Diversity is not the end point, but the starting line.
That’s what Sekile Nzinga believes.
Nearly three and a half months after joining Gov. J.B. Pritzker’s administration, Nzinga will get to put that theory into practice as head of a new office of equity that the governor plans to create Friday through an executive order.
“I think diversity is our basement, it’s our sub-basement,” Nzinga told the Chicago Sun-Times. “Yes, every place in our world is diverse, and so why wouldn’t our agencies be diverse?
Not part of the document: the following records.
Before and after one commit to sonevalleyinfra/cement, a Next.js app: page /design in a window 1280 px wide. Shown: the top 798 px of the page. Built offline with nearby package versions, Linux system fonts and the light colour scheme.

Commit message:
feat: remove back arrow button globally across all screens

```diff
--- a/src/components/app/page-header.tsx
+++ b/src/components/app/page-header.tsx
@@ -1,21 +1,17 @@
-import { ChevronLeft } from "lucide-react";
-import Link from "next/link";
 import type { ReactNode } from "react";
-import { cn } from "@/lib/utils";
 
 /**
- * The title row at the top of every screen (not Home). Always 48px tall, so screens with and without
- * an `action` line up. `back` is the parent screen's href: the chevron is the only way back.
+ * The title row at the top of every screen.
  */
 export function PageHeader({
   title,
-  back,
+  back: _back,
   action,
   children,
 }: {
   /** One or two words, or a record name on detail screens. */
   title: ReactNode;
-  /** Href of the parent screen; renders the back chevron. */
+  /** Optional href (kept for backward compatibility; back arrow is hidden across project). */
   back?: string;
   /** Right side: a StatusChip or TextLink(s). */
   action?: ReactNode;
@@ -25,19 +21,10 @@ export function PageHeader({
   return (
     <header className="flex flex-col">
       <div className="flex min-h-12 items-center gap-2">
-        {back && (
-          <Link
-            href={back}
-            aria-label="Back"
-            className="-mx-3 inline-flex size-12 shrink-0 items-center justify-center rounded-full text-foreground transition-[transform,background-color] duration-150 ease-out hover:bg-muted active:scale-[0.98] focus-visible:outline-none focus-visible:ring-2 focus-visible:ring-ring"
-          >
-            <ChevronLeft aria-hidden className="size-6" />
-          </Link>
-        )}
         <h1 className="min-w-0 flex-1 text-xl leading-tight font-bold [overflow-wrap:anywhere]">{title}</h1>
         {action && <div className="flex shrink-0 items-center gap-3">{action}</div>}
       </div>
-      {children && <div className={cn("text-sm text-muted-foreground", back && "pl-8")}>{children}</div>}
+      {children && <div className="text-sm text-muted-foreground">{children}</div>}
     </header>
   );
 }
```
So that’s the basement — that’s the minimum standard.”
The finish line is equity.
Named the chief diversity officer in April, Nzinga said she changed her title to chief equity officer because her goal is “to get to equity, to move us off the sub-basement, but recognizing that the sub-basement is where we start.”
Calls for more equity and inclusion intensified after the protests that followed the police killing of George Floyd in Minneapolis last year.
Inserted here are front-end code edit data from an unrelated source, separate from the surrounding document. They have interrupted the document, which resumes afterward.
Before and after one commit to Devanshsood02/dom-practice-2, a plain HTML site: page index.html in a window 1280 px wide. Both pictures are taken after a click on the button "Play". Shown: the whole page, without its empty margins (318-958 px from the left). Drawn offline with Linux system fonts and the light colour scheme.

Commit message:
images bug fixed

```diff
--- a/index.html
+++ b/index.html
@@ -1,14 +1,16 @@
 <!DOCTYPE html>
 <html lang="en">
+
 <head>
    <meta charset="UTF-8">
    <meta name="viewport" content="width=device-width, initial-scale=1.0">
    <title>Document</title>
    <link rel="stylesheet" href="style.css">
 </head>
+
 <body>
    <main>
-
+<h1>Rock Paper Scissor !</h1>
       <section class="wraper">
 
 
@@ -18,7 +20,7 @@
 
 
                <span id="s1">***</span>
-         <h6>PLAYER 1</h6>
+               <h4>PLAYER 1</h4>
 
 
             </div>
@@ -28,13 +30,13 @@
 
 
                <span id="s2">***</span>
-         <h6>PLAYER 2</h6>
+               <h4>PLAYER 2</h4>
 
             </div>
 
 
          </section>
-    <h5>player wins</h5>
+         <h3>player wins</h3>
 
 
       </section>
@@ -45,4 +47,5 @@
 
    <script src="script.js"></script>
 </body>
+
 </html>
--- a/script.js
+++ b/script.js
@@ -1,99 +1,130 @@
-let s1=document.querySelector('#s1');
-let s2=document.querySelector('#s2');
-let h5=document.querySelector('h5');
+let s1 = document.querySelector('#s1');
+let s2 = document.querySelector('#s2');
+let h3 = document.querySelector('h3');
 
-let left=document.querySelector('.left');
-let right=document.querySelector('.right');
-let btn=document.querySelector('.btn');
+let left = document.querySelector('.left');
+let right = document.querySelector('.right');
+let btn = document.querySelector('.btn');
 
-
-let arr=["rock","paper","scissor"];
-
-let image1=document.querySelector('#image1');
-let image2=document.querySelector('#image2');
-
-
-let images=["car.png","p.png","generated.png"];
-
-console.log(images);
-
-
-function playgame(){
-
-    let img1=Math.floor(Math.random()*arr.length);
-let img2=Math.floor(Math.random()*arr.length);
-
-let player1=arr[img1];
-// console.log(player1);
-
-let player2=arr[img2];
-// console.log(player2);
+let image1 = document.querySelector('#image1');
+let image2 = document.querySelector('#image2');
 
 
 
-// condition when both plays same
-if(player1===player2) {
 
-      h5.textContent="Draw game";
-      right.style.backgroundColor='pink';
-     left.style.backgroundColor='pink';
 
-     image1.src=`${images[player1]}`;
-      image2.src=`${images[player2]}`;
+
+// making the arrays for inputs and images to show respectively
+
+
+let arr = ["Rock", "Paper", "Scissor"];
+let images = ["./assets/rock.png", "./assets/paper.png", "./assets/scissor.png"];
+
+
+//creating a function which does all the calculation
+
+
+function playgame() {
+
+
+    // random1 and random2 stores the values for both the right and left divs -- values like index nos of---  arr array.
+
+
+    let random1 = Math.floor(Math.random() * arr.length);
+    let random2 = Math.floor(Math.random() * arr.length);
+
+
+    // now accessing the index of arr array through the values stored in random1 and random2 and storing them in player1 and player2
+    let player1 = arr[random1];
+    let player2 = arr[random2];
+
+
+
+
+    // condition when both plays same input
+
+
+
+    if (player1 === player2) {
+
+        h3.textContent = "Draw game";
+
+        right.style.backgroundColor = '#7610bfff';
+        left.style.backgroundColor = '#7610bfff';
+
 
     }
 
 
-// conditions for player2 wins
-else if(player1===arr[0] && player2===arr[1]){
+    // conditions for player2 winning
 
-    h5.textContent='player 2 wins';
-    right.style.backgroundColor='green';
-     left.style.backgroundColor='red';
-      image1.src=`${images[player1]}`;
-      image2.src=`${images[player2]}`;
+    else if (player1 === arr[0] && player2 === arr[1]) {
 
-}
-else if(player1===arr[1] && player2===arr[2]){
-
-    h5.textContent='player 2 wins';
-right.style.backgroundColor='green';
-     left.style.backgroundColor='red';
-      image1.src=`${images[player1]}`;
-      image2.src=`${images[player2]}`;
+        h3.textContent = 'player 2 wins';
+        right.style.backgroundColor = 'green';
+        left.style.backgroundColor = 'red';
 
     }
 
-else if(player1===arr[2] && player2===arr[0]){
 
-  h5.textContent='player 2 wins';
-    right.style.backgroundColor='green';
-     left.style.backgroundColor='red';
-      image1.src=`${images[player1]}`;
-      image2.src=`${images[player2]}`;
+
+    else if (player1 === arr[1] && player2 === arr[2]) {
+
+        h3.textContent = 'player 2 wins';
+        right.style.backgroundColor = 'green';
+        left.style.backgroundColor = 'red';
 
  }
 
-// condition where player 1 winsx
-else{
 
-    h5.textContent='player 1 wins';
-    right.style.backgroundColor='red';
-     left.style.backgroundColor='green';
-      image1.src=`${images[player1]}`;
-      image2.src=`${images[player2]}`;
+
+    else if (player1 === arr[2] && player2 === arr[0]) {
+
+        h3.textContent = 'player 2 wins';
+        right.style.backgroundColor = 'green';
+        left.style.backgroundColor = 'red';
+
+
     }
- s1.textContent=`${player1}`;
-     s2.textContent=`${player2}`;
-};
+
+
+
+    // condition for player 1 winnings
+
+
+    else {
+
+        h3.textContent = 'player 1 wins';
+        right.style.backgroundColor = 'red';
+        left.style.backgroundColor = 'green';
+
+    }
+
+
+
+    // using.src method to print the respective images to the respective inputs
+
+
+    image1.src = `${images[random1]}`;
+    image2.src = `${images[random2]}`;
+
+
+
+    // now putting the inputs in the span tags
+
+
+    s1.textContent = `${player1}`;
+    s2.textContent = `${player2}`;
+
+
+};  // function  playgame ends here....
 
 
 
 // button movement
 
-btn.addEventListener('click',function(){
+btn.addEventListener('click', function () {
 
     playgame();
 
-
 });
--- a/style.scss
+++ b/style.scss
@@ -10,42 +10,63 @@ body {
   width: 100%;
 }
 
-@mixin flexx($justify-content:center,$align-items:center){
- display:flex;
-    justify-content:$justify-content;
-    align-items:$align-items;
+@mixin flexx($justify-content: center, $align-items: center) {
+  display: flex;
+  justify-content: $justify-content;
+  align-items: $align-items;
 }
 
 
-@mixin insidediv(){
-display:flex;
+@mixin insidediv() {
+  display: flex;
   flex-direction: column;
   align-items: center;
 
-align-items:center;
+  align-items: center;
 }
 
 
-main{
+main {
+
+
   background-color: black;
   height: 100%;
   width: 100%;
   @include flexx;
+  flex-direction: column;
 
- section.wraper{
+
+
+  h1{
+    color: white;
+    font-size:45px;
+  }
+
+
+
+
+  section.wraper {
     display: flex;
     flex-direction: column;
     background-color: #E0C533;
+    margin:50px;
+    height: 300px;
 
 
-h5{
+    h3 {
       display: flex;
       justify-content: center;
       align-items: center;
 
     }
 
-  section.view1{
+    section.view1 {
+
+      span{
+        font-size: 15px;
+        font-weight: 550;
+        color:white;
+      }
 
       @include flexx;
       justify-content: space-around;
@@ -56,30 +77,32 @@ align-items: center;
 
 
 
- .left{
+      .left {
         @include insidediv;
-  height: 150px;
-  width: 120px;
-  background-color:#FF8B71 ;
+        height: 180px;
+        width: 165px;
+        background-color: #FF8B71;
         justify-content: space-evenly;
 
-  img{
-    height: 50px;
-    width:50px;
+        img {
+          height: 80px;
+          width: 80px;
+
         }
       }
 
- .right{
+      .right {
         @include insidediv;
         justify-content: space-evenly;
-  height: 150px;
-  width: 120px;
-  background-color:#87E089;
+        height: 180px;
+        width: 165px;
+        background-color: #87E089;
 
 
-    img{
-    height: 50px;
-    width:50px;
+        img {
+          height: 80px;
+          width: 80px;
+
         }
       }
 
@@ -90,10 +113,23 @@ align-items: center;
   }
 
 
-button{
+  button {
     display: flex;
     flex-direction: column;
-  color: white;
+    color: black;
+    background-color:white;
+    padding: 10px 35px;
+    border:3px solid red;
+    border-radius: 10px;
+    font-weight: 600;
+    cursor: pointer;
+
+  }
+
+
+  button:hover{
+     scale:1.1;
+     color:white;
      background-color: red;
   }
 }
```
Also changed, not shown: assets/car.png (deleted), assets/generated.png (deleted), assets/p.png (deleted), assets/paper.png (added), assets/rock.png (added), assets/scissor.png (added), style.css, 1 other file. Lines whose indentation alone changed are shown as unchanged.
Nzinga told the Sun-Times that Pritzker’s administration, as well as others around the country, have “really been responsive to the need to elevate equity as a very key and critical part of their commitment.”
“I think the combination of these [issues] has elevated the critical need to have an arm within the governor’s office dedicated to ensuring that the people of Illinois are cared for in an equitable and fair and just way,” Nzinga said, expressing excitement to “be part of developing that office.”
Nzinga’s new office will be tasked with taking the lead on diversity, equity, and inclusion initiatives, legislation and policy, as well as identifying barriers to equity, for the state and coordinating trainings.
All state employees will be required to participate in annual trainings focused on diversity, equity and inclusion.
“Diversity” is often defined as referring to all the many ways people differ – including, but not limited to, race, gender, sexual orientation and religion. “Equity” is centered around fairness for all those different groups, whether in access, opportunities, advancement or other areas. “Inclusion” involves the welcoming of those differences.
One expert uses a dance as a metaphor to explain the differences.
“Diversity is where everyone is invited to the party,” according to Robert Sellers, the University of Michigan’s chief diversity officer. “Equity means that everyone gets to contribute to the playlist. Inclusion means that everyone has the opportunity to dance.”
Nzinga’s role, among other things, entails supporting “equity-oriented efforts throughout the State to ensure services and resources are available and accessible to all in Illinois” and creating “a sustainable infrastructure and equity-oriented systems, policies, and procedures that operationalize diversity, equity, inclusion within state agencies,” according to language from the executive order provided to the Sun-Times.
The state’s equity officer has also set some goals for herself and her colleagues, with the chief one being to establish a structure for diversity, equity and inclusion that’s “sustainable and, in many ways, goes beyond me because I’m establishing the office.”
Nzinga also wants to grow the number of leaders within state agencies, the governor’s office and on her team who are already focused on equity and inclusion initiatives and recognize those who’ve already been hired to do that work.
“My intention is to coordinate, to convene, to offer guidance, to offer support and think about systems for accountability, and to integrate much of the work that we’re doing so that we can have best practices and shared ways of doing the work across the agencies and also support each other in the work,” Nzinga said.
She also envisions herself as the state’s “thought leader” on equity and inclusion within the governor’s office, partnering with other teams that advise Pritzker to make sure they’re “centering equity in everything that we are doing” and engage with communities and advocacy groups through roundtable discussions.
Nzinga’s previous roles will likely provide her a strong foundation for leading the office. She has previously served as the interim chief diversity officer at Northwestern University as well as the school’s associate provost for diversity and inclusion, and the director of the women’s center at the school.
Equity work is a “long game” and Nzinga said she’s had a “long-standing” commitment to it, both through her work in the classroom and roles she’s taken outside of it. She doesn’t focus on the terminology, but on the work, her record and moving the state forward.
“I believe in strengthening and supporting public systems and public policy and public institutions,” Nzinga said. “The name ‘diversity, equity and inclusion’ can fall away as far as I’m concerned — my commitment is to that, and so because that is my commitment before I came to this office, and it will be my commitment after I leave this office, that is where I focus my work on.
“What does it mean to strengthen systems, policies, procedures so that I better serve — and I help agencies and my colleagues better serve — the people of Illinois?”
via “Illinois Politics” – Google News https://ift.tt/2TO8iP3
July 30, 2021 at 06:31AM